(Web page revision data)
============

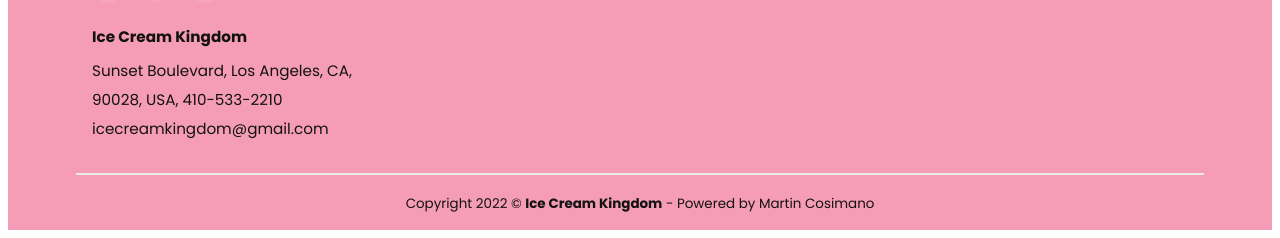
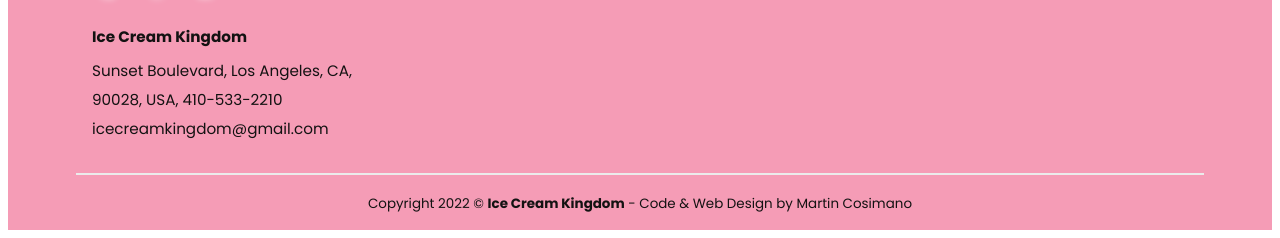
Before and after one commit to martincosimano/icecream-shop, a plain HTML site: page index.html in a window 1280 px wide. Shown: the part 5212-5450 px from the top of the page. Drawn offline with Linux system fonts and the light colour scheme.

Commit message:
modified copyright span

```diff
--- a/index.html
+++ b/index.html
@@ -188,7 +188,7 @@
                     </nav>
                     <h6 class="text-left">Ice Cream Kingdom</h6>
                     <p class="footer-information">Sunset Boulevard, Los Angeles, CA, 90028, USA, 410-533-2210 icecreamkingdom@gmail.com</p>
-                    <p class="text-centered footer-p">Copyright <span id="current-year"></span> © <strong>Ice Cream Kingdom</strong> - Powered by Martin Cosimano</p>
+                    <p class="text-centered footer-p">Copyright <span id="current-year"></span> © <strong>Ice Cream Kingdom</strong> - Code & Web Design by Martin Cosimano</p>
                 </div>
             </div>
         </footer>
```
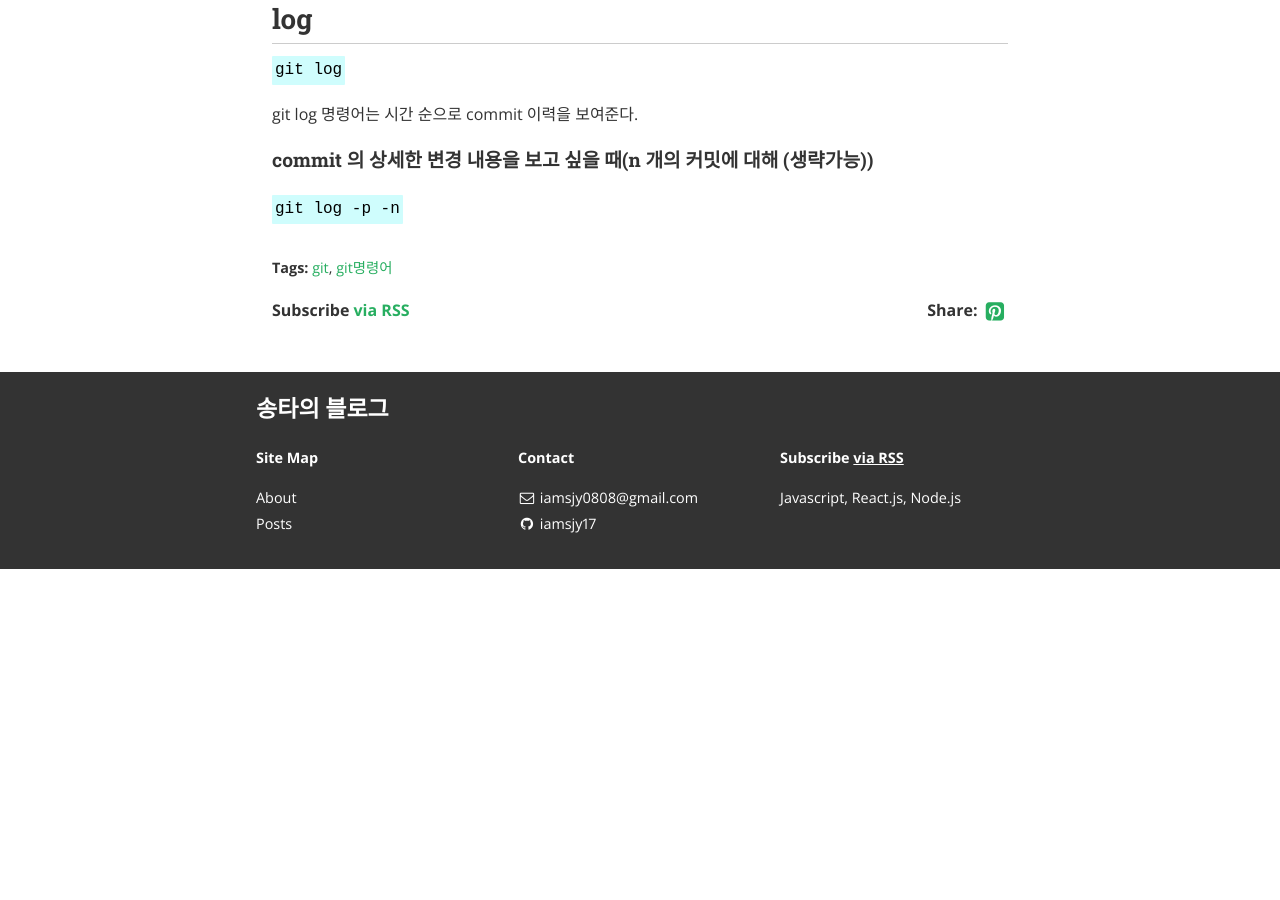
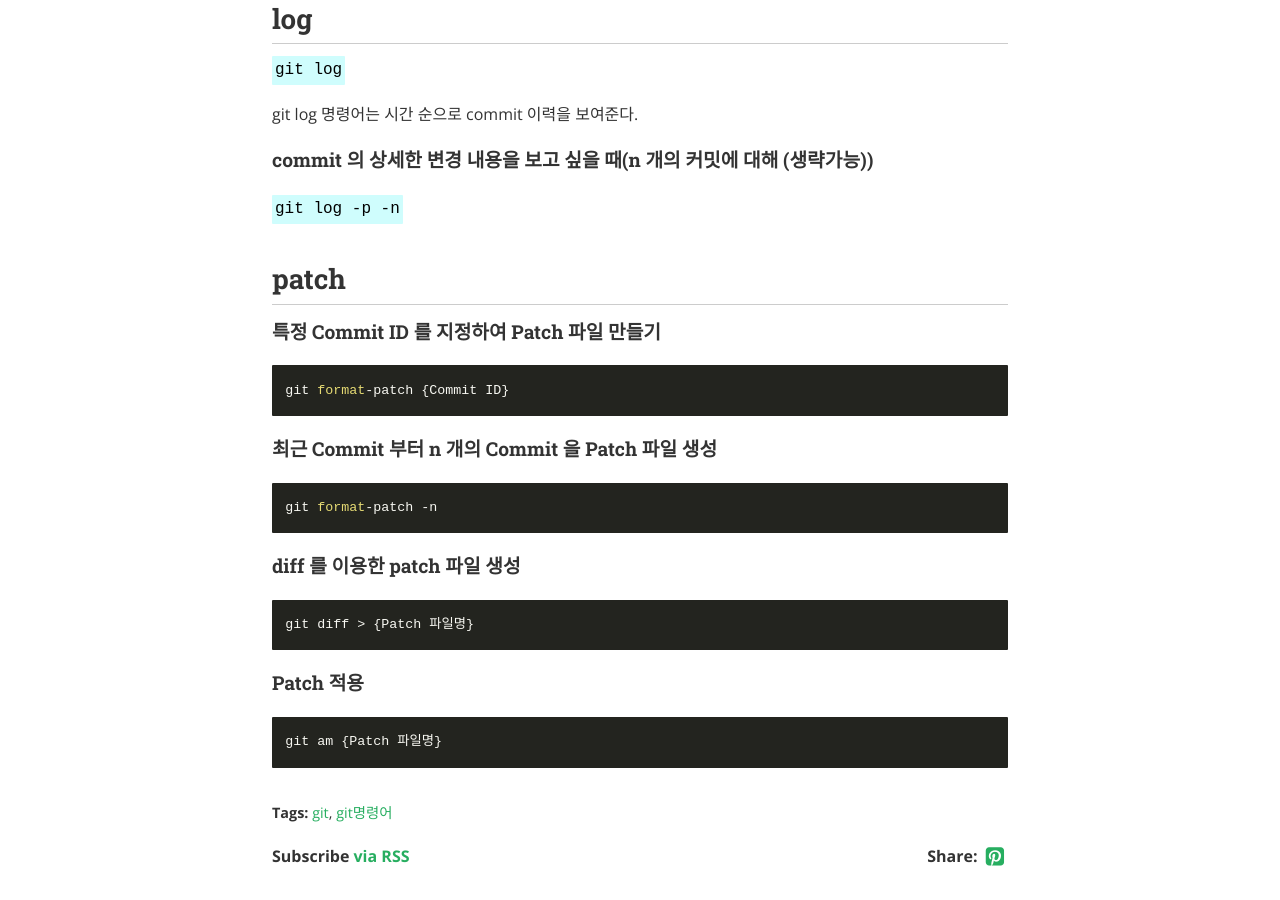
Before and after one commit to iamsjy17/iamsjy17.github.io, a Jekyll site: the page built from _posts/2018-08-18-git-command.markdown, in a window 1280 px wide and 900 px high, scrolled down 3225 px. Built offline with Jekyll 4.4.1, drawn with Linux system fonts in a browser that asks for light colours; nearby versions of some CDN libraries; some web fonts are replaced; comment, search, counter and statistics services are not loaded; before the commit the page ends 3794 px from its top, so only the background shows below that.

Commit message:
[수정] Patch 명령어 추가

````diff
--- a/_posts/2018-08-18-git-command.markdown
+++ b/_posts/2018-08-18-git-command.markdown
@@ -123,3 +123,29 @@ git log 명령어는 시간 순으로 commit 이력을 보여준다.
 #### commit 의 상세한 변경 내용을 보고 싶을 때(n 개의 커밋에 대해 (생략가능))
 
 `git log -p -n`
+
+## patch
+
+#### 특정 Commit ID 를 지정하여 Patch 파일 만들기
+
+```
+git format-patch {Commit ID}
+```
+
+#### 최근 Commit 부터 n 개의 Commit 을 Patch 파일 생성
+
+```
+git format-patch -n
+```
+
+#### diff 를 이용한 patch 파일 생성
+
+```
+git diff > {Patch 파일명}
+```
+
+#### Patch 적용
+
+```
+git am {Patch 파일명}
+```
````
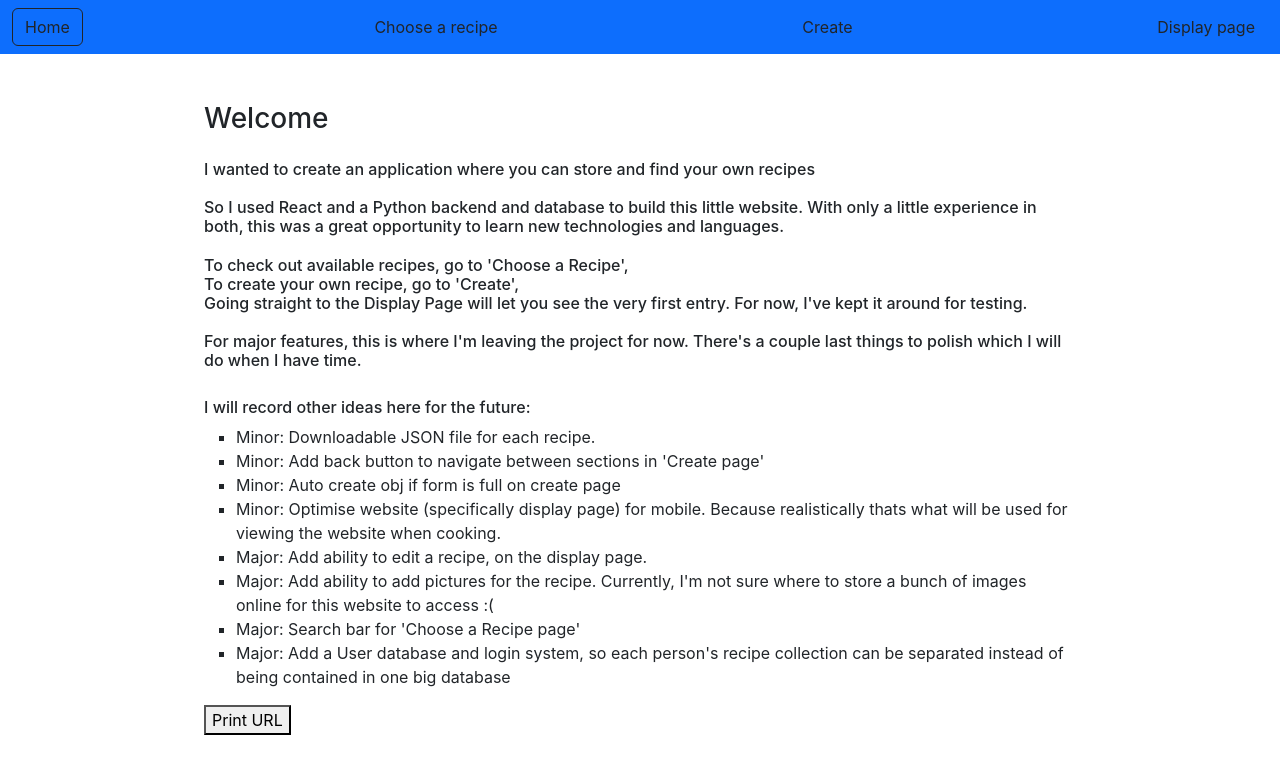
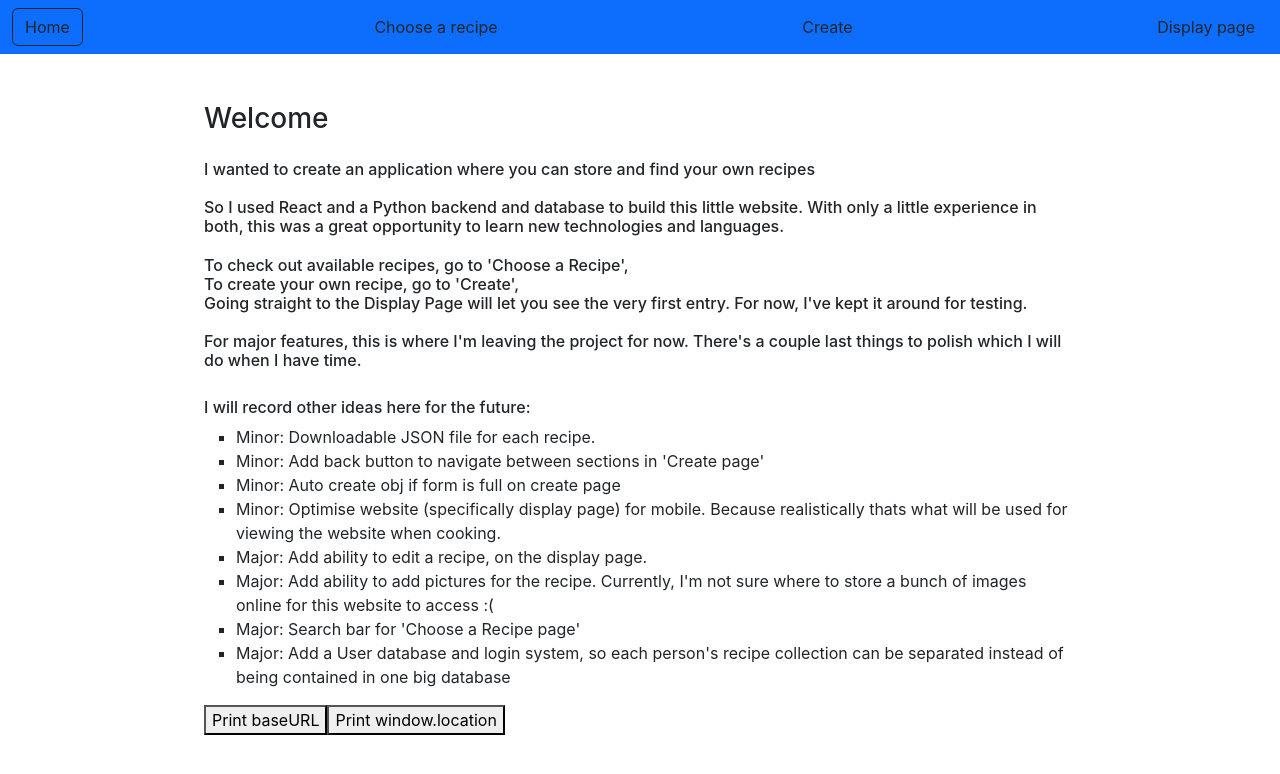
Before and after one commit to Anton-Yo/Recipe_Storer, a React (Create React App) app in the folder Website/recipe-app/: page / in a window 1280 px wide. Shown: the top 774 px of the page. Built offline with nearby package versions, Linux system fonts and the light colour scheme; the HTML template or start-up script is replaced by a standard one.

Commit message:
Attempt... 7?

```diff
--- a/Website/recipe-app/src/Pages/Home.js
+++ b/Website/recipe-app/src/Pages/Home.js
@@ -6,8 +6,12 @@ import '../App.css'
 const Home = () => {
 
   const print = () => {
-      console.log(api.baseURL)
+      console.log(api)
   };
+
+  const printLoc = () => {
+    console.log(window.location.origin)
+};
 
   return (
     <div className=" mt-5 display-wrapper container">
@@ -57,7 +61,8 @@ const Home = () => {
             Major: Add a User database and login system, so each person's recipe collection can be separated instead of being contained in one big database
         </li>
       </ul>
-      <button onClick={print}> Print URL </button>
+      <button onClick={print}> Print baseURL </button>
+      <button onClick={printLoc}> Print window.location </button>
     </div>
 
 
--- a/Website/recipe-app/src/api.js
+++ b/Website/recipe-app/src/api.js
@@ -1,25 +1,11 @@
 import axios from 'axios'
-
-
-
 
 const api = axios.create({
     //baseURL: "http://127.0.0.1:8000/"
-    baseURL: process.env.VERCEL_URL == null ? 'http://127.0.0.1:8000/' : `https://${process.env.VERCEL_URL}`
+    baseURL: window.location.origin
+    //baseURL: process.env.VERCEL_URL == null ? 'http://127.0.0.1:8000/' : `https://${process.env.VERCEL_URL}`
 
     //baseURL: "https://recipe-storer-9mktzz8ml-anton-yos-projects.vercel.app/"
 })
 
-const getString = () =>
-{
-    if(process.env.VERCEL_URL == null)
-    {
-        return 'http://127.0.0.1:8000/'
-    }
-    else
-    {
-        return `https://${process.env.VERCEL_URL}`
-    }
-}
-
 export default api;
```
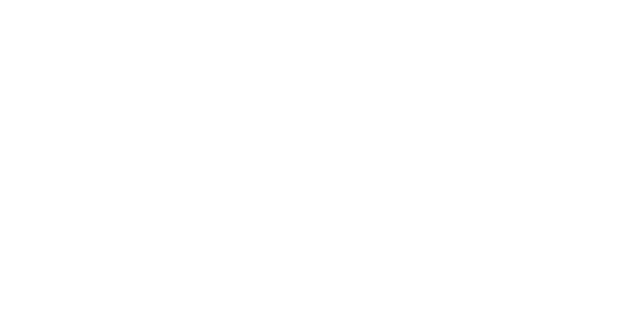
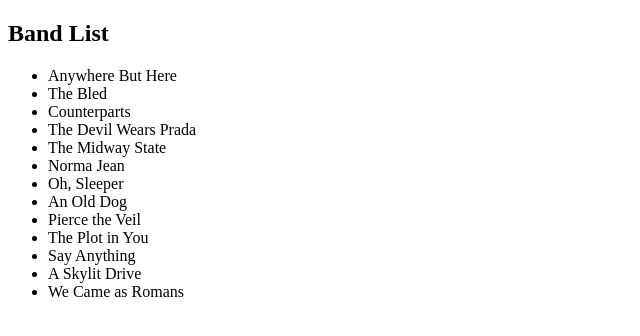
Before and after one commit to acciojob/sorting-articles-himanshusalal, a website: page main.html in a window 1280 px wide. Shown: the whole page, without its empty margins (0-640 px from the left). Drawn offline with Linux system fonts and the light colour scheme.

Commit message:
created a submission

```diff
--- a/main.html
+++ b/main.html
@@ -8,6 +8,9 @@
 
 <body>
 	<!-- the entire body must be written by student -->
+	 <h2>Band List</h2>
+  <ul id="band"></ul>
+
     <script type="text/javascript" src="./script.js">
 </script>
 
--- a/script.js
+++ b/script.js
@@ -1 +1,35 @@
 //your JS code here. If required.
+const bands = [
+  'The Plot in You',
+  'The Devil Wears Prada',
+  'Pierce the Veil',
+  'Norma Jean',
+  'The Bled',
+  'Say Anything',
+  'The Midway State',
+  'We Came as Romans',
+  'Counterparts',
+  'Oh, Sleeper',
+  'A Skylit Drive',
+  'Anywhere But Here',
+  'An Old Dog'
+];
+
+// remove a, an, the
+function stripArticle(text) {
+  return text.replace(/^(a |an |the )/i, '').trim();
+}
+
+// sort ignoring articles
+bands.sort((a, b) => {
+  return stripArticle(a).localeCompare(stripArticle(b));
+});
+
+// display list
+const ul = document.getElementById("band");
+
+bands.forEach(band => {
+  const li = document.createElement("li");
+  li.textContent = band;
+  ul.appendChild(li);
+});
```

============

▶ _WORK INSTRUCTIONS_: Extract all lines of the records above that include "return".

▶ _ANSWER SPACE_:
   return (
-        return 'http://127.0.0.1:8000/'
-        return `https://${process.env.VERCEL_URL}`
+  return text.replace(/^(a |an |the )/i, '').trim();
+  return stripArticle(a).localeCompare(stripArticle(b));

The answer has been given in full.